## YOUR TASK
Below are entries; count the lines among them that contain the word "markdown", and give only the count.

SUPPLIED MATERIAL section start

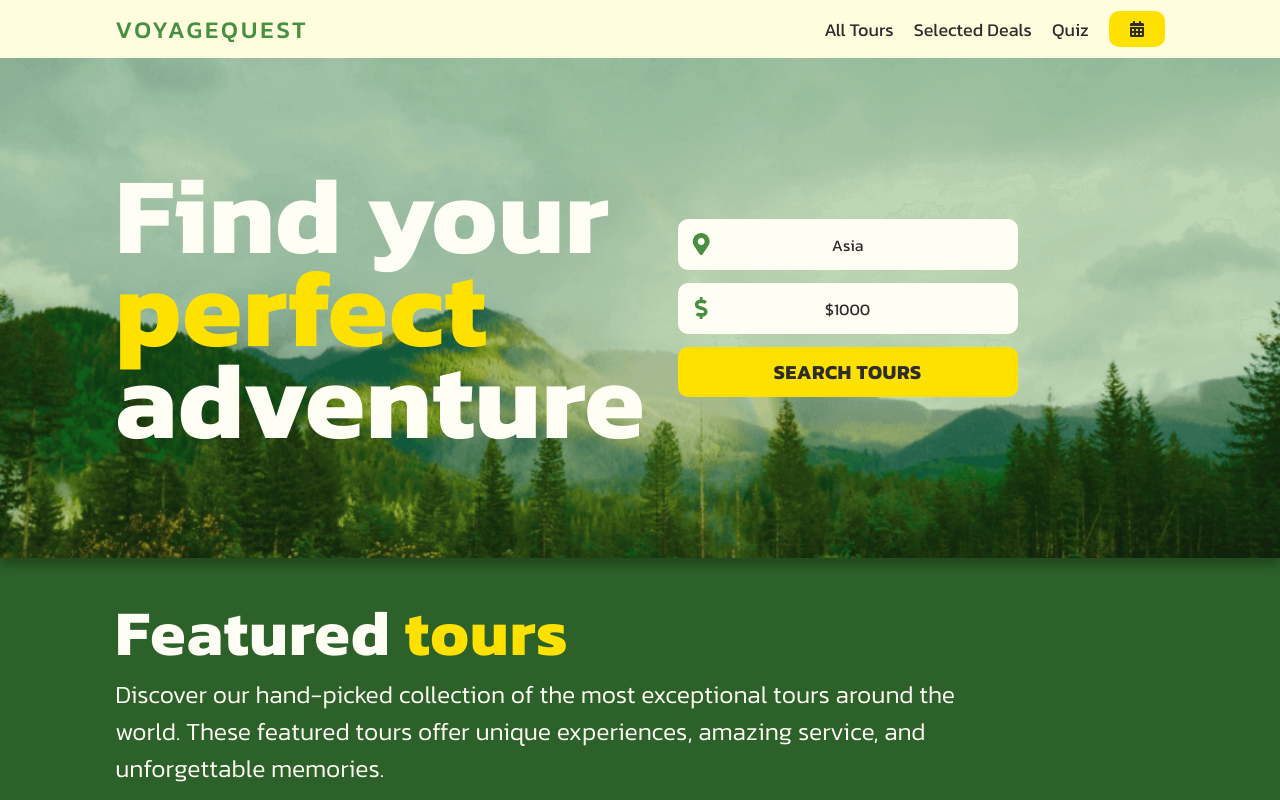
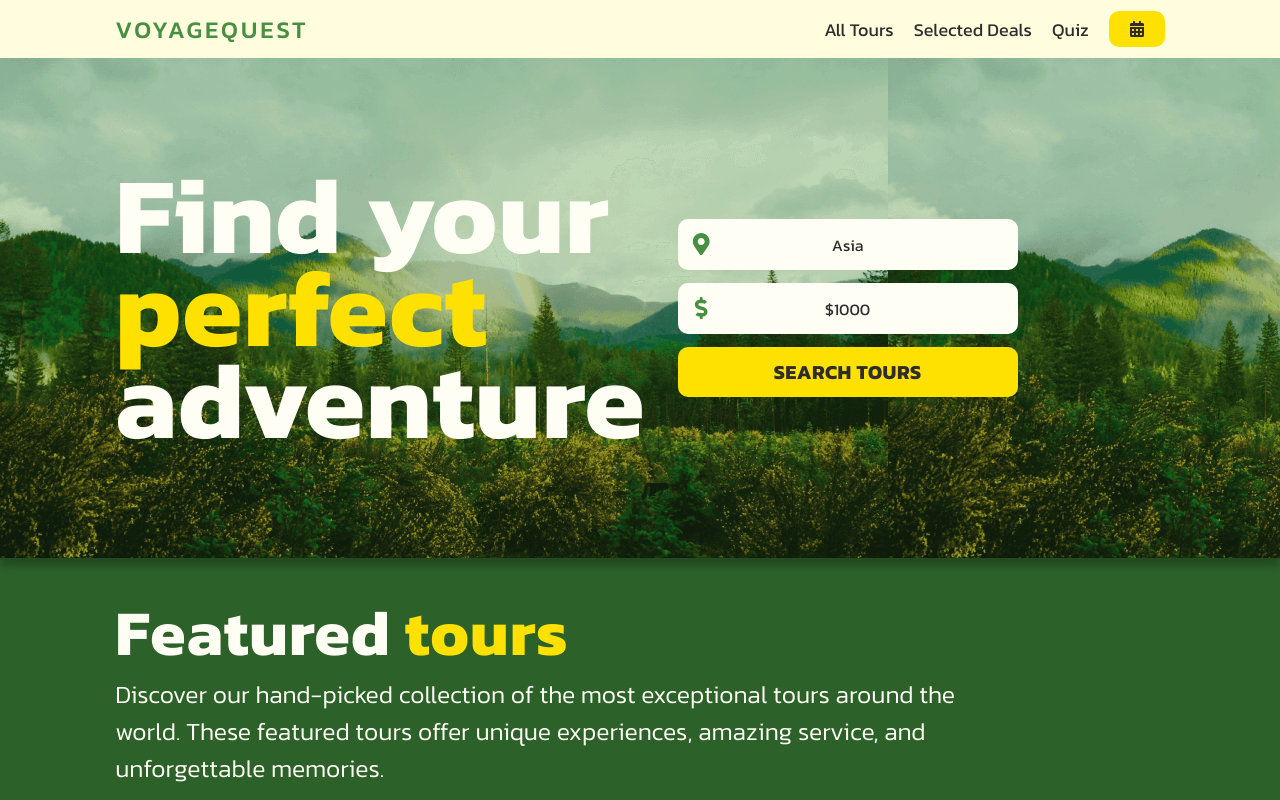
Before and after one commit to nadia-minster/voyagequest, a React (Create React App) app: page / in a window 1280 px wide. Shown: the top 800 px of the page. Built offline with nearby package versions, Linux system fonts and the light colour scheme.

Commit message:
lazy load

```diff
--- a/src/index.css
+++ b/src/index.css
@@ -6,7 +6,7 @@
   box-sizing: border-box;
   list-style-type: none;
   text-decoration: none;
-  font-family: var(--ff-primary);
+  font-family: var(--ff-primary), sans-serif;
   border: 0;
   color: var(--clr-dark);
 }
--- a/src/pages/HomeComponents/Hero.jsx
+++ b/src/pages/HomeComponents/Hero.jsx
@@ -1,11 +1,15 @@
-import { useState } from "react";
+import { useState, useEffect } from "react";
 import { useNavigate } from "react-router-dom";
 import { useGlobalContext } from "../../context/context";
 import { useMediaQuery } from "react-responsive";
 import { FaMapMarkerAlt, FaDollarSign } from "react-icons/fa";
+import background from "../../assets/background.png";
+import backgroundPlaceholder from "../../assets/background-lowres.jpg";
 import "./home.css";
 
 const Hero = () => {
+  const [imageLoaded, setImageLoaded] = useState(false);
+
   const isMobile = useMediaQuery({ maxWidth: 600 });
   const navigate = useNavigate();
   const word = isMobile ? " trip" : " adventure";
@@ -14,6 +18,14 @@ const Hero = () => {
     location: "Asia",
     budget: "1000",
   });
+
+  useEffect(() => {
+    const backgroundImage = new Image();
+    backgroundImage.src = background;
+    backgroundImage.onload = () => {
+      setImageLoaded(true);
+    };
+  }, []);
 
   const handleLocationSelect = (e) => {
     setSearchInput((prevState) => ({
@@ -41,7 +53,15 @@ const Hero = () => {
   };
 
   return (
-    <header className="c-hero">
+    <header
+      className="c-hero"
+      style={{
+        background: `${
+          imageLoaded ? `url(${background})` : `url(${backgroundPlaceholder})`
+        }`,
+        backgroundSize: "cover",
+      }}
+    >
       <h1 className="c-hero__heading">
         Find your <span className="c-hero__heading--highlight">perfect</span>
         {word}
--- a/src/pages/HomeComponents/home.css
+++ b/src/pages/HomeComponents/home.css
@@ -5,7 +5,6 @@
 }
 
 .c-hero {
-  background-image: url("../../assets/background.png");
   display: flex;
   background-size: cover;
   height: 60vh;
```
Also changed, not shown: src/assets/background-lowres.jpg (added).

SUPPLIED MATERIAL section end
SUPPLIED MATERIAL section start

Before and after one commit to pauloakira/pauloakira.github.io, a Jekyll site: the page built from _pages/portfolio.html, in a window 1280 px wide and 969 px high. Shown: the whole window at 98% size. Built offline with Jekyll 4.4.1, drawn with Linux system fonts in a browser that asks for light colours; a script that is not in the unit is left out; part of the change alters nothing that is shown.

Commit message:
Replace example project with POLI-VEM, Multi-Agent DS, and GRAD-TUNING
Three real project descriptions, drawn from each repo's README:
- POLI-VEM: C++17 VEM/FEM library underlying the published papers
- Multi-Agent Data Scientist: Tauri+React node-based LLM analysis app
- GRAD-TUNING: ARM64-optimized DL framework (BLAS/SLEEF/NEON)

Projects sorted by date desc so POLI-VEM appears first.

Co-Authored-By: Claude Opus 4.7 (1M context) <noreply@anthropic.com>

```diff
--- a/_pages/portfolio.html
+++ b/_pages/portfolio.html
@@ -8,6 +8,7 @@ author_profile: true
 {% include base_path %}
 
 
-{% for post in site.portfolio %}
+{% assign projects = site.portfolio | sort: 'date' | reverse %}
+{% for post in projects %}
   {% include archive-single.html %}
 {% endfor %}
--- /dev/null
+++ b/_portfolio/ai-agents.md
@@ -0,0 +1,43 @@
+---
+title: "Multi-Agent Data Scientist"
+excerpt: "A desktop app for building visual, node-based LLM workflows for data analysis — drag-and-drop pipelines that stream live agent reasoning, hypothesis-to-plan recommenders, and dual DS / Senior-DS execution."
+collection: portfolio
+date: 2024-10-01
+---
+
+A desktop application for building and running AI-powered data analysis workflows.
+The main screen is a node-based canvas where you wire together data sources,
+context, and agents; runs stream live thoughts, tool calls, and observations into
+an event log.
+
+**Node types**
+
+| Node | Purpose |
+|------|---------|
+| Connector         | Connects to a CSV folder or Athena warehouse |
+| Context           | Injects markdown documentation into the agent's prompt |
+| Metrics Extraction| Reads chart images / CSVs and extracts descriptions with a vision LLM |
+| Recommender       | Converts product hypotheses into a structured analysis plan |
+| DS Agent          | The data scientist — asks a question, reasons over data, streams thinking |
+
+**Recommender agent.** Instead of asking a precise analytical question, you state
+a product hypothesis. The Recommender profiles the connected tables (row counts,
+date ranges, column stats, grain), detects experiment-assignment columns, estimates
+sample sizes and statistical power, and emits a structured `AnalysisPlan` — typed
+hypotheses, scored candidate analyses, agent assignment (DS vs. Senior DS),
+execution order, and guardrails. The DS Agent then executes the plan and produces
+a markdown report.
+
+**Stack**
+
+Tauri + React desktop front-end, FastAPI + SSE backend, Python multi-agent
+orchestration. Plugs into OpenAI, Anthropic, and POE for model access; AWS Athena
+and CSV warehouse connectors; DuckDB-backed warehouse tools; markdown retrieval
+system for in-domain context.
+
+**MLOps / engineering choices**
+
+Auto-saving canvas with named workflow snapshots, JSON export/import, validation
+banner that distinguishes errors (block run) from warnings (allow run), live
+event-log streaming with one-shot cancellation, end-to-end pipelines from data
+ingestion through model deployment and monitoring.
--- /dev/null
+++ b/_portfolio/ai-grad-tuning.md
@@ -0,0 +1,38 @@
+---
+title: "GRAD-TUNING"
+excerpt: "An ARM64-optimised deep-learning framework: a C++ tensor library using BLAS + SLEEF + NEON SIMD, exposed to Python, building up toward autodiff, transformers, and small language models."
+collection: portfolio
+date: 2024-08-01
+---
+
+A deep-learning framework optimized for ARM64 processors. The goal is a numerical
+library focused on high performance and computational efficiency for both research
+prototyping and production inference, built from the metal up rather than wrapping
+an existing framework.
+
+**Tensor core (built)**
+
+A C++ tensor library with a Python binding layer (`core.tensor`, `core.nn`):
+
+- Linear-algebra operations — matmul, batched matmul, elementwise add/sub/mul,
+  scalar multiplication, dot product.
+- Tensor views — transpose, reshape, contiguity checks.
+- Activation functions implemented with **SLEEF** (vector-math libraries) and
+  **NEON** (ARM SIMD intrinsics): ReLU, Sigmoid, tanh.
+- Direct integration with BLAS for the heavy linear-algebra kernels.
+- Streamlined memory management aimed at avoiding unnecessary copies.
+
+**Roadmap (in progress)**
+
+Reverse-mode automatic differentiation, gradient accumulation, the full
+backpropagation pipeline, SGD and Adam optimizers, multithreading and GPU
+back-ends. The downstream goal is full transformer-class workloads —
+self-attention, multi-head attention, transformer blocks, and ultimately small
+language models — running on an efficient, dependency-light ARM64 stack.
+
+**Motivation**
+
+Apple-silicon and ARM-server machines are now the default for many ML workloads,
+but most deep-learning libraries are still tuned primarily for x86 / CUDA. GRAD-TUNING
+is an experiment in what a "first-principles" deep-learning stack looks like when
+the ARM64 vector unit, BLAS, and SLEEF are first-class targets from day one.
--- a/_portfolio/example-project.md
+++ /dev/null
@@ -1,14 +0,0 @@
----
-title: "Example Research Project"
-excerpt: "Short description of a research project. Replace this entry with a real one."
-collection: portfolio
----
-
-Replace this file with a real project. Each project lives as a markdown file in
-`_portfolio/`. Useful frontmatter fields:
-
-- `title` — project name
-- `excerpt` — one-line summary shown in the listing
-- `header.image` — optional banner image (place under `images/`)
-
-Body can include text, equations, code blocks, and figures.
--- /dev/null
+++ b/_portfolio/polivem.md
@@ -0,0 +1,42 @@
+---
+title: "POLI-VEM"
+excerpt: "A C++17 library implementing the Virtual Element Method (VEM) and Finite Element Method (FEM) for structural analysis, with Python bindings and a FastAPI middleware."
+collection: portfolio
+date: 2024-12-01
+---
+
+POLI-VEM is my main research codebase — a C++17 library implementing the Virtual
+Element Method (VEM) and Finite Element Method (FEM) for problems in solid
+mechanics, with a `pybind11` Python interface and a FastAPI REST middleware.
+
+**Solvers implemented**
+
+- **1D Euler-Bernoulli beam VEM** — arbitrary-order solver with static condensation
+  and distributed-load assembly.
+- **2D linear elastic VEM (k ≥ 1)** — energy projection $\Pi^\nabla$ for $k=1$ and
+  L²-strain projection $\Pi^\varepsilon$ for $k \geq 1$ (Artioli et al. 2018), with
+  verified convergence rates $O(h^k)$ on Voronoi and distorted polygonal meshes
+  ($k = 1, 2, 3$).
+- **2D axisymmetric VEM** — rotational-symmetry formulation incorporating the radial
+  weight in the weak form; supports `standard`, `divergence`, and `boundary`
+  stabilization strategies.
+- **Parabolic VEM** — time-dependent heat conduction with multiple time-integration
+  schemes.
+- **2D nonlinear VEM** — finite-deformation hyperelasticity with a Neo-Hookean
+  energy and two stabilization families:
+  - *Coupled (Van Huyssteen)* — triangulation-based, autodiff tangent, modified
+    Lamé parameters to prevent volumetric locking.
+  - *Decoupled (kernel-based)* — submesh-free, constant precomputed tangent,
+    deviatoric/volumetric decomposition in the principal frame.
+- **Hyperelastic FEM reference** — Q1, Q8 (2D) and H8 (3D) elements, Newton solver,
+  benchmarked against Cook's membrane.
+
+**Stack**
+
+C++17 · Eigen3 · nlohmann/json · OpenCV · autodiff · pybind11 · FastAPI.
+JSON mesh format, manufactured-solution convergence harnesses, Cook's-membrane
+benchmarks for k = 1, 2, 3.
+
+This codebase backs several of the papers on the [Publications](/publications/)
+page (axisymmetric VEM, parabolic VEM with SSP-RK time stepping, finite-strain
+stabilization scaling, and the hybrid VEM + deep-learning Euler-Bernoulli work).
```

SUPPLIED MATERIAL section end

## OUTPUT OF THE EXERCISE
4